Start of DATA FOR REVIEW
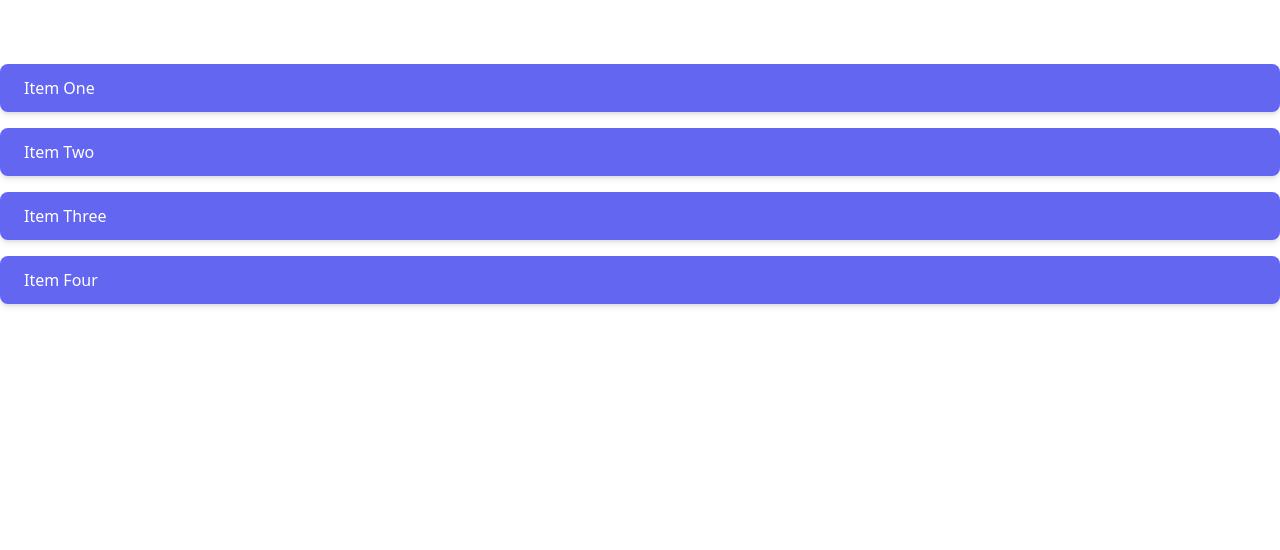
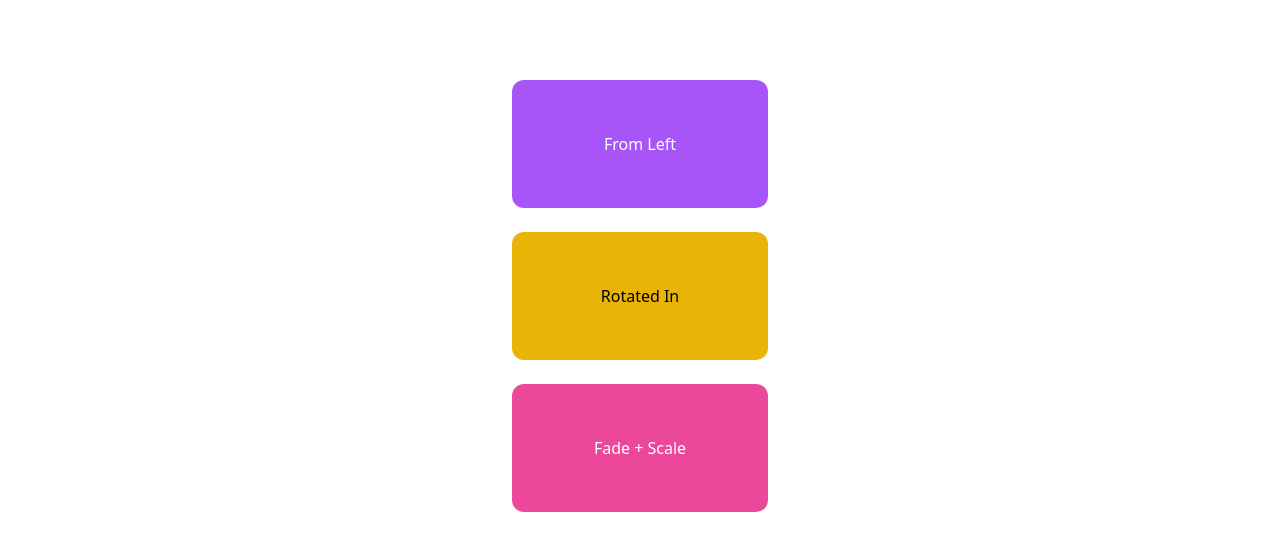
Before and after one commit to Cabdinasir64/Frame_Motion, a React (Vite) app: page / in a window 1280 px wide. Shown: the top 550 px of the page. Built offline with nearby package versions, Linux system fonts and the light colour scheme.

Commit message:
i added another file of animation 25 framer motion

```diff
--- a/src/App.jsx
+++ b/src/App.jsx
@@ -1,9 +1,9 @@
-import Animation24 from './Components/animation24'
+import Animation25 from './Components/animation25'
 function App() {
 
   return (
     <>
-      <Animation24 />
+      <Animation25 />
 
     </>
   )
--- /dev/null
+++ b/src/Components/animation25.jsx
@@ -0,0 +1,58 @@
+import { motion } from "framer-motion";
+
+export default function StaggeredCustomChildren() {
+  const container = {
+    hidden: {},
+    show: {
+      transition: {
+        staggerChildren: 0.4,
+        delayChildren: 0.2,
+      },
+    },
+  };
+
+  const fadeLeft = {
+    hidden: { opacity: 0, x: -100 },
+    show: { opacity: 1, x: 0, transition: { duration: 0.6 } },
+  };
+
+  const rotate = {
+    hidden: { opacity: 0, rotate: -180 },
+    show: { opacity: 1, rotate: 0, transition: { duration: 0.6 } },
+  };
+
+  const scaleFade = {
+    hidden: { opacity: 0, scale: 0.5 },
+    show: { opacity: 1, scale: 1, transition: { duration: 0.6 } },
+  };
+
+  return (
+    <motion.div
+      className="flex flex-col items-center space-y-6 mt-20"
+      variants={container}
+      initial="hidden"
+      animate="show"
+    >
+      <motion.div
+        className="w-64 h-32 bg-purple-500 text-white flex items-center justify-center rounded-xl"
+        variants={fadeLeft}
+      >
+        From Left
+      </motion.div>
+
+      <motion.div
+        className="w-64 h-32 bg-yellow-500 text-black flex items-center justify-center rounded-xl"
+        variants={rotate}
+      >
+        Rotated In
+      </motion.div>
+
+      <motion.div
+        className="w-64 h-32 bg-pink-500 text-white flex items-center justify-center rounded-xl"
+        variants={scaleFade}
+      >
+        Fade + Scale
+      </motion.div>
+    </motion.div>
+  );
+}
```
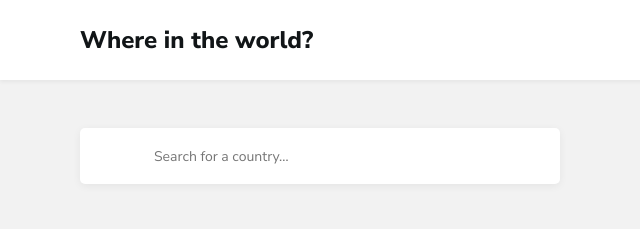
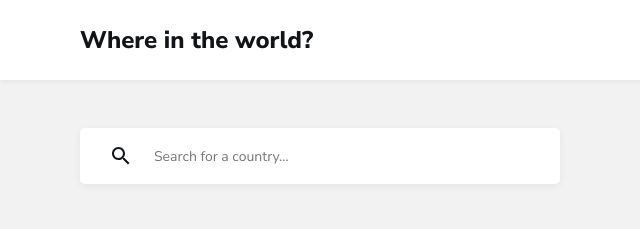
Before and after one commit to nodirbek27/Countries, a plain HTML site: page index.html in a window 1280 px wide. Shown: the top 229 px of the page, 0-640 px from the left. Drawn offline with Linux system fonts and the light colour scheme.

Commit message:
Add search-icon to search-input

```diff
--- a/css/style.css
+++ b/css/style.css
@@ -194,6 +194,17 @@ a {
   box-shadow: 0px 2px 9px rgba(0, 0, 0, 0.06);
 }
 
+.filter-search-wrapper {
+  position: relative;
+}
+
+.filter-search-icon {
+  position: absolute;
+  top: 19px;
+  left: 32px;
+  pointer-events: none;
+}
+
 .region-select {
   padding: 18px 24px;
   min-width: 200px;
--- a/index.html
+++ b/index.html
@@ -28,7 +28,10 @@
     <div class="container">
       <!-- SEARCH-BAR -->
         <form class="search-form" action="https://echo.htmlacademy.ru" method="GET">
-            <input class="form-input" type="search" name="search" placeholder="Search for a country…" aria-label="Country name" required>
+          <div class="filter-search-wrapper">
+            <svg class="filter-search-icon" width="18" height="18" xmlns="http://www.w3.org/2000/svg"><path fill-rule="evenodd" clip-rule="evenodd" d="M12.5 11h-.8l-.3-.3c1-1.1 1.6-2.6 1.6-4.2C13 2.9 10.1 0 6.5 0S0 2.9 0 6.5 2.9 13 6.5 13c1.6 0 3.1-.6 4.2-1.6l.3.3v.8l5 5 1.5-1.5-5-5Zm-6 0C4 11 2 9 2 6.5S4 2 6.5 2 11 4 11 6.5 9 11 6.5 11Z" fill="currentColor"/></svg>
+              <input class="form-input" type="search" name="search" placeholder="Search for a country…" aria-label="Country name" required>
+          </div>
             <select class="region-select" name="region" id="filter-by-region" placeholder="Filter by Region" aria-label="hidden">
               <option class="selected-region" selected disabled value="filter-by-region">Filter by Region</option>
               <option class="selected-region" value="africa">Africa</option>
```
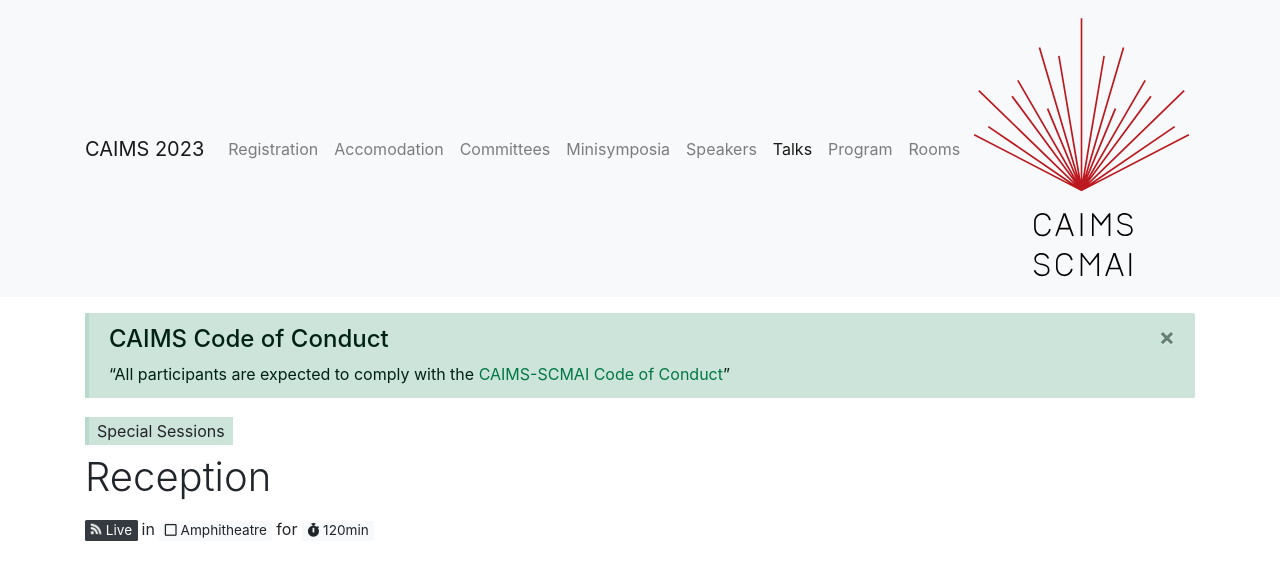
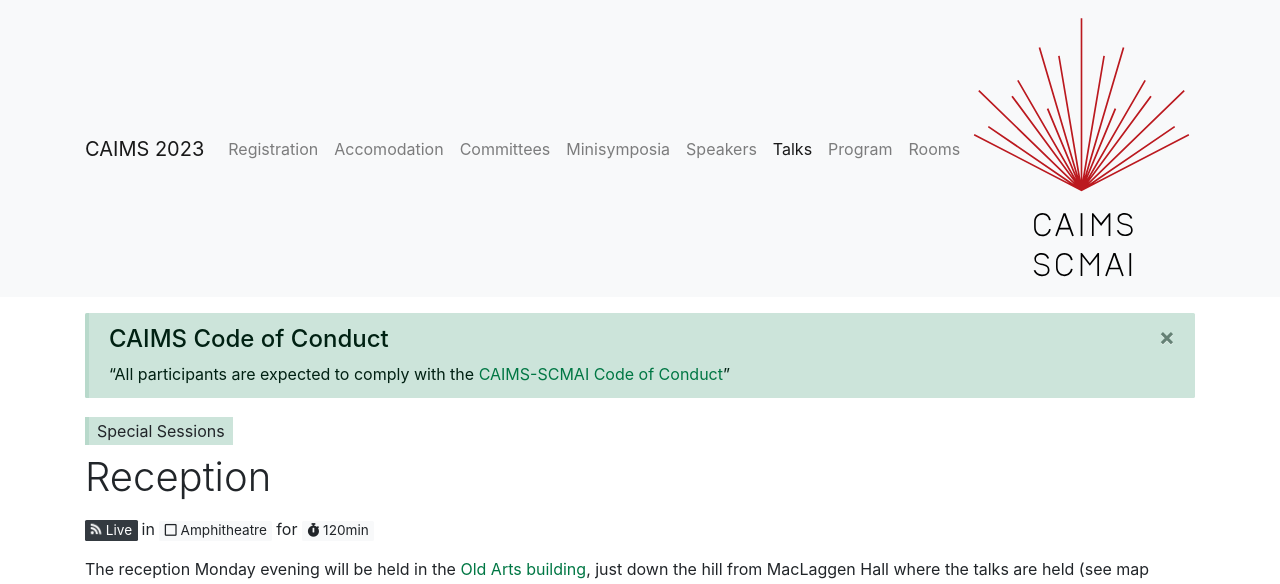
Before and after one commit to caims2023/caims2023.github.io, a Jekyll site: the page built from _talks/reception.md, in a window 1280 px wide. Shown: the top 584 px of the page. Built offline with Jekyll 4.4.1, drawn with Linux system fonts in a browser that asks for light colours; some of the changed text lies outside the part shown.

Commit message:
clarify location of reception and banquet

```diff
--- a/_talks/reception.md
+++ b/_talks/reception.md
@@ -6,3 +6,9 @@
   - Special Sessions
 hide: no
 ---
+The reception Monday evening will be held in the [Old Arts building](https://unbhistory.lib.unb.ca/Old_Arts_Building),
+just down the hill from MacLaggen Hall where the talks are held (see map below).
+
+![King's College](https://unbhistory.lib.unb.ca/images/thumb/a/af/Old_arts_building2.jpg/590px-Old_arts_building2.jpg)
+
+[Campus Map](/location/campusmap.jpeg)
```
Also changed, not shown: _talks/banquet.md (+4 -1 lines).
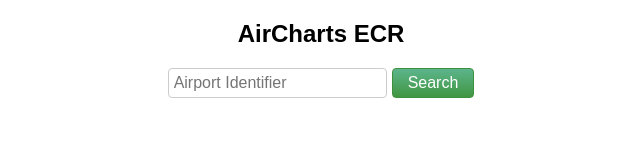
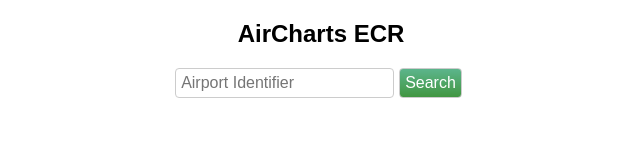
Before and after one commit to dhawton/aircharts.ecr, a React app: page / in a window 1280 px wide. Shown: the top 160 px of the page, without its empty margins (319-959 px from the left). Built offline with nearby package versions, Linux system fonts and the light colour scheme.

Commit message:
Move some components around, rebuild loading component, tweak API address

```diff
--- a/package.json
+++ b/package.json
@@ -6,7 +6,8 @@
   "dependencies": {
     "axios": "^0.16.1",
     "react": "^15.5.4",
-    "react-dom": "^15.5.4"
+    "react-dom": "^15.5.4",
+    "react-tabs": "^0.8.3"
   },
   "devDependencies": {
     "eslint": "3.16.1",
--- a/src/App.js
+++ b/src/App.js
@@ -1,17 +1,33 @@
 import React, {Component} from 'react';
-import SearchBox from './components/SearchBox.js';
+
+import ChartBox from './components/ChartBox.js';
+
 import './App.css';
-import './components/Loading.js';
-//api = require("./utils/api.js");
 
 class App extends Component {
+    constructor(props) {
+        super(props);
+
+        this.handleData = this.handleData.bind(this);
+        this.state = {
+            chartData: ""
+        }
+    }
+
+    handleData(data) {
+        console.log(data);
+        this.setState({
+            chartData: data
+        });
+    }
+
     render() {
         return (
             <div className="ECR">
                 <div className="ECR-header">
                     <h2>AirCharts ECR</h2>
                 </div>
-                <SearchBox />
+                <ChartBox onSearch={this.handleData} chartData={this.state.chartData} />
             </div>
         );
     }
--- /dev/null
+++ b/src/components/ChartBox.js
@@ -0,0 +1,13 @@
+import React, {Component} from 'react';
+import SearchBox from './SearchBox.js';
+
+class ChartBox extends Component {
+
+    render() {
+        return (
+            <SearchBox onSearch={this.props.handleSubmit} />
+        );
+    }
+}
+
+export default ChartBox;
--- a/src/components/Loading.js
+++ b/src/components/Loading.js
@@ -1,41 +1,15 @@
 import React, {Component} from 'react';
-import PropTypes from 'prop-types';
-
-let styles = {
-    content: {
-        textAlign: 'center',
-        fontSize: '35px'
-    }
-};
 
 class Loading extends Component {
     constructor(props) {
         super(props);
-
-        this.originalText = props.text;
-
-        this.state = {
-            text: this.originalText
-        }
     }
 
     render() {
         return (
-            <p style={styles.content}>
-                {this.state.text}
-            </p>
+            <div className="loading" />
         )
     }
 }
 
-Loading.propTypes = {
-    text: PropTypes.string,
-    speed: PropTypes.number
-};
-
-Loading.defaultProps = {
-    text: "Loading",
-    speed: 300
-};
-
 export default Loading;
--- a/src/components/SearchBox.css
+++ b/src/components/SearchBox.css
@@ -1,4 +1,4 @@
-button {
+input[type=submit] {
     cursor: pointer;
 }
 .SearchForm input {
--- a/src/components/SearchBox.js
+++ b/src/components/SearchBox.js
@@ -1,5 +1,6 @@
 import React, {Component} from 'react';
 import './SearchBox.css';
+import api from '../utils/api.js';
 
 class SearchBox extends Component {
     constructor(props) {
@@ -17,7 +18,15 @@ class SearchBox extends Component {
     }
 
     handleSubmit(e) {
-        console.log("Got submission: " + this.state.value);
+        api.searchChart(this.state.value).then((response) => {
+            this.props.onSearch(response);
+        }).catch((error) => {
+            if (error.response.status === 404) {
+                alert("No charts found for that airport.");
+            } else {
+                alert("Unknown error occured");
+            }
+        });
         e.preventDefault();
     }
 
@@ -25,7 +34,7 @@ class SearchBox extends Component {
         return (
             <form onSubmit={this.handleSubmit} className="SearchForm">
                 <input type="text" onChange={this.handleChange} placeholder="Airport Identifier" value={this.state.value}/>
-                <button className="btn-green" type="submit">Search</button>
+                <input type="submit" value="Search" className="btn-green" />
             </form>
         )
     }
--- a/src/utils/api.js
+++ b/src/utils/api.js
@@ -2,7 +2,7 @@ let axios = require('axios');
 
 module.exports = {
     searchChart: function(airport) {
-        let encodedURI = window.encodeURI("https://api.aircharts.org/v2/Airport/" + airport);
+        let encodedURI = window.encodeURI("https://api.aircharts.org/v2/Charts/" + airport);
 
         return axios.get(encodedURI)
             .then(function(response) {
```
Also changed, not shown: src/components/Loading.css (added, +7 -0 lines).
End of DATA FOR REVIEW
Of the entries above, tally the lines with "variants" in them. Only the total should be given.

4